To determine the relative frequency and change of malignant lymphoma in Korea according to the 4th World Health Organization (WHO) classification and compare with previous reports. Between 2015 and 2016, 7737 new patients with malignant lymphoma were enrolled from 31 institutes, with their clinicopathologic information obtained, and evaluated for the relative frequency of lymphoma subtypes. The relative frequency of non-Hodgkin lymphoma (NHL) was 94.8%, and that of Hodgkin lymphoma (HL) was 5.2%. B cell lymphomas accounted for 83.1% of all NHLs; T/natural killer (NK) cell lymphomas, 16.4%; and immunodeficiency-associated lymphoproliferative disorders, 0.5%. The most common NHL subtypes were diffuse large B cell (41.5%), extranodal marginal zone (MALT, 19.8%), follicular (7.5%), NK/ T cell (4.2%), and peripheral T cell lymphomas, not otherwise specific (PTCL, NOS, 3.4%). Nodular sclerosis was the predominant HL subtype (48.5%), followed by mixed cellularity (28.7%), lymphocyte-rich (6.8%), lymphocyte-depleted (1.5%), lymphocyte-predominant (2.8%), and unclassified HL (11.8%). Compared with a previous report, increased B cell lymphomas (77.6–83.1%) and slightly decreased NK/T cell lymphomas and PTCL were observed. The incidence of follicular lymphoma increased by more than 2.5-fold (2.9–7.5%). Incidence rates of newly diagnosed lymphomas were lower for HL and higher for extranodal NHL, MALT, and nasal type NK/T cell lymphomas in Korea than those in Western countries. A slight increase in the relative frequency of B cell lymphoma and a prominent increase in follicular lymphoma may be attributed to refined diagnostic criteria and Westernized disease patterns.

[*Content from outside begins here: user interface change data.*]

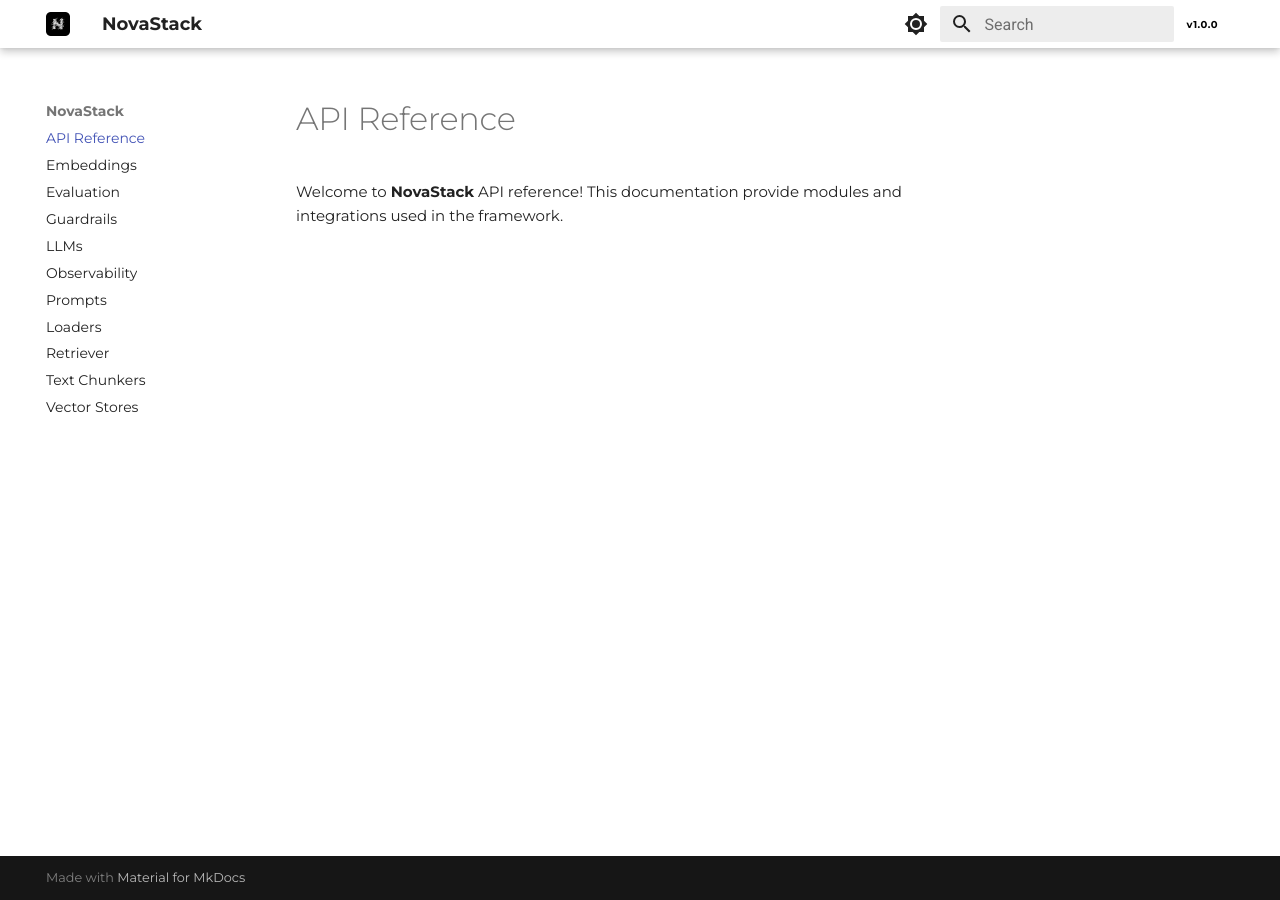
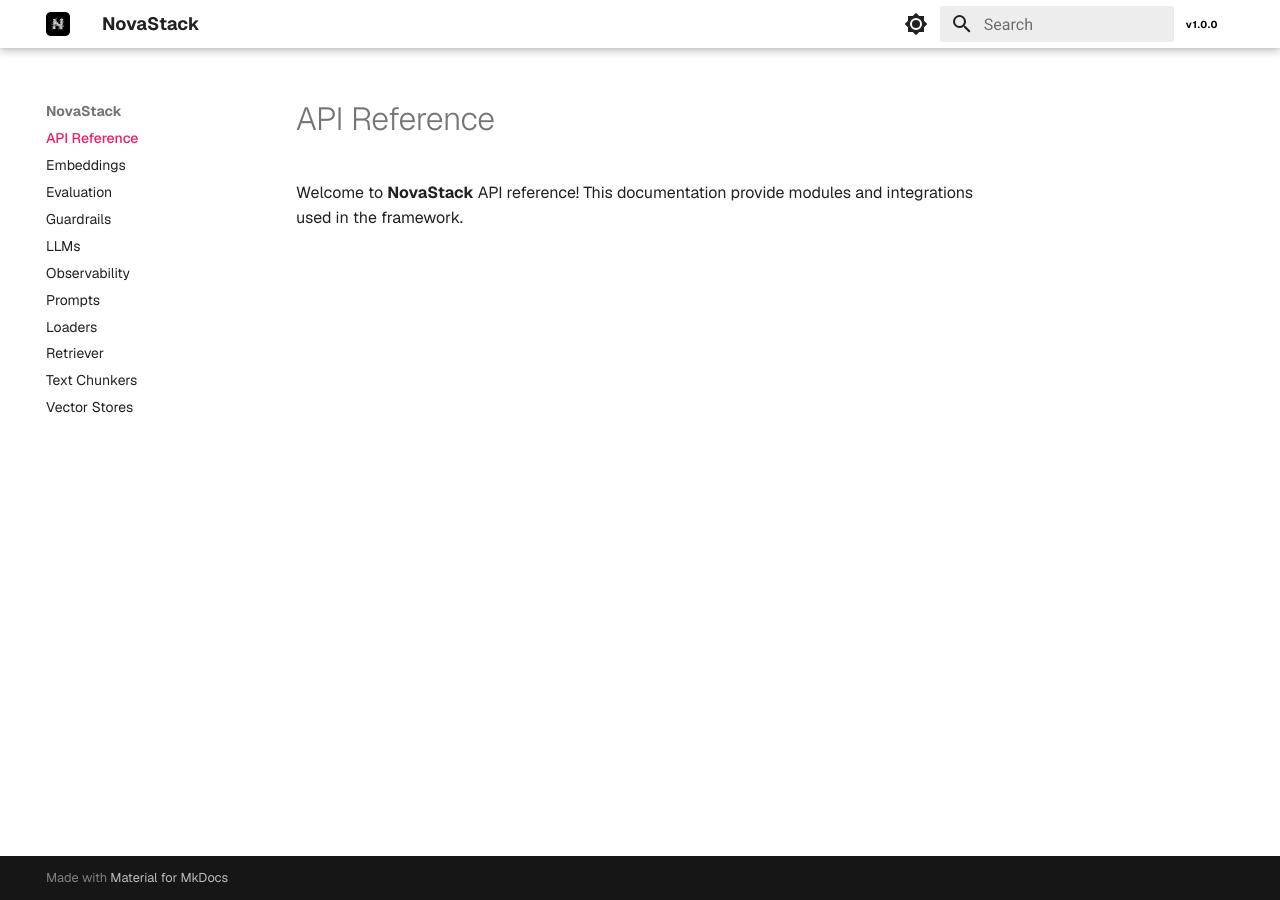
Before and after one commit to novastack-project/novastack, an MkDocs documentation site: the page built from docs/api_reference/api_reference/index.md, in a window 1280 px wide. Built offline with MkDocs 1.6.1 and Material for MkDocs 9.7.7, drawn with Linux system fonts in a browser that asks for light colours.

Commit message:
docs: update font and colors

```diff
--- a/docs/api_reference/api_reference/_static/css/style.css
+++ b/docs/api_reference/api_reference/_static/css/style.css
@@ -1,26 +1,25 @@
-@import url('https://fonts.googleapis.com/css2?family=Montserrat:ital,wght@0,100..900;1,100..900&display=swap');
-@import url('https://fonts.googleapis.com/css2?family=Red+Hat+Text:ital,wght@0,300..700;1,300..700&display=swap');
-@import url('https://fonts.googleapis.com/css2?family=IBM+Plex+Mono:wght@300;400;500;600;700&display=swap');
+@import url('https://fonts.googleapis.com/css2?family=Geist:wght@100..900&display=swap');
+@import url('https://fonts.googleapis.com/css2?family=Geist+Mono:wght@100..900&display=swap');
 
 /* Change the font for the entire body */
 body {
-    font-family: "Montserrat", sans-serif;
+    font-family: "Geist", sans-serif;
     font-weight: 400;
     font-optical-sizing: auto;
 }
 
 p {
-  font-size: 15px;
+  font-size: 16px;
 }
 
 .highlight > pre > code {
-    font-family: "IBM Plex Mono", serif;
-    font-size: 14px;
+    font-family: "Geist Mono", ui-monospace, monospace;
+    font-size: 12px;
     background: #eeffcc
 }
 
 .doc-signature.highlight > pre > code {
-    font-family: "IBM Plex Mono", serif;
+    font-family: "Geist Mono", ui-monospace, monospace;
     background: #f5f5f5
 }
 
@@ -31,3 +30,156 @@
 .md-nav--secondary > .md-nav__list  {
     font-size: 14px;
 }
+
+
+/* Unified magenta color for hover and active/selected states */
+/* Main content links */
+.md-typeset a:hover {
+    color: #e91e63 !important;
+}
+
+/* Navigation links */
+.md-nav__link:hover {
+    color: #e91e63 !important;
+}
+
+/* Table of contents links */
+.md-nav--secondary .md-nav__link:hover {
+    color: #e91e63 !important;
+}
+
+/* Header navigation links */
+.md-header__button:hover {
+    color: #e91e63 !important;
+}
+
+/* Footer links */
+.md-footer__link:hover {
+    color: #e91e63 !important;
+}
+
+/* Search results links */
+.md-search-result__link:hover {
+    background-color: rgba(233, 30, 99, 0.1) !important;
+}
+
+/* Sidebar navigation active/hover state */
+.md-nav__item .md-nav__link--active:hover,
+.md-nav__item .md-nav__link:hover {
+    color: #e91e63 !important;
+}
+
+/* Code links */
+.md-typeset code a:hover {
+    color: #e91e63 !important;
+}
+
+/* Active/selected link colors */
+/* Active state for all links (when clicked) */
+.md-typeset a:active {
+    color: #e91e63 !important;
+}
+
+/* Navigation links - active state */
+.md-nav__link:active {
+    color: #e91e63 !important;
+}
+
+/* Navigation links - selected/current page */
+.md-nav__link--active {
+    color: #e91e63 !important;
+    font-weight: 500;
+}
+
+/* Primary navigation - active item */
+.md-nav--primary .md-nav__link--active {
+    color: #e91e63 !important;
+}
+
+/* Secondary navigation (table of contents) - active item */
+.md-nav--secondary .md-nav__link--active {
+    color: #e91e63 !important;
+}
+
+/* Table of contents links - active state */
+.md-nav--secondary .md-nav__link:active {
+    color: #e91e63 !important;
+}
+
+/* Header navigation links - active state */
+.md-header__button:active {
+    color: #e91e63 !important;
+}
+
+/* Footer links - active state */
+.md-footer__link:active {
+    color: #e91e63 !important;
+}
+
+/* Search results links - active state */
+.md-search-result__link:active {
+    background-color: rgba(233, 30, 99, 0.1) !important;
+}
+
+/* Sidebar navigation - active item (current page) */
+.md-nav__item .md-nav__link--active {
+    color: #e91e63 !important;
+}
+
+/* Code links - active state */
+.md-typeset code a:active {
+    color: #e91e63 !important;
+}
+
+/* Tabs - active/selected tab */
+.md-tabs__link--active {
+    color: #e91e63 !important;
+}
+
+/* Button/link focus state for accessibility */
+.md-typeset a:focus,
+.md-nav__link:focus {
+    outline: 2px solid #e91e63;
+    outline-offset: 2px;
+}
+
+
+/* Navbar font weight adjustments - make fonts thinner */
+/* Header buttons (menu, search icons) */
+.md-header__button {
+    font-weight: 200 !important;
+    font-size: 14px !important;
+}
+
+/* Tab navigation links */
+.md-tabs__link {
+    font-weight: 200 !important;
+    font-size: 14px !important;
+}
+
+/* Header navigation items */
+.md-header-nav__button {
+    font-weight: 200 !important;
+    font-size: 14px !important;
+}
+
+/* Left sidebar navigation font size adjustments */
+/* Primary navigation (left sidebar) */
+.md-nav--primary .md-nav__link {
+    font-size: 14px !important;
+}
+
+/* Primary navigation titles */
+.md-nav--primary .md-nav__title {
+    font-size: 14px !important;
+}
+
+/* All sidebar navigation items */
+.md-sidebar .md-nav__link {
+    font-size: 14px !important;
+}
+
+/* Sidebar section labels */
+.md-nav__item--section > .md-nav__link {
+    font-size: 14px !important;
+}
```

- Malignant lymphoma
- WHO classification
ASJC Scopus subject areas
- Pathology and Forensic Medicine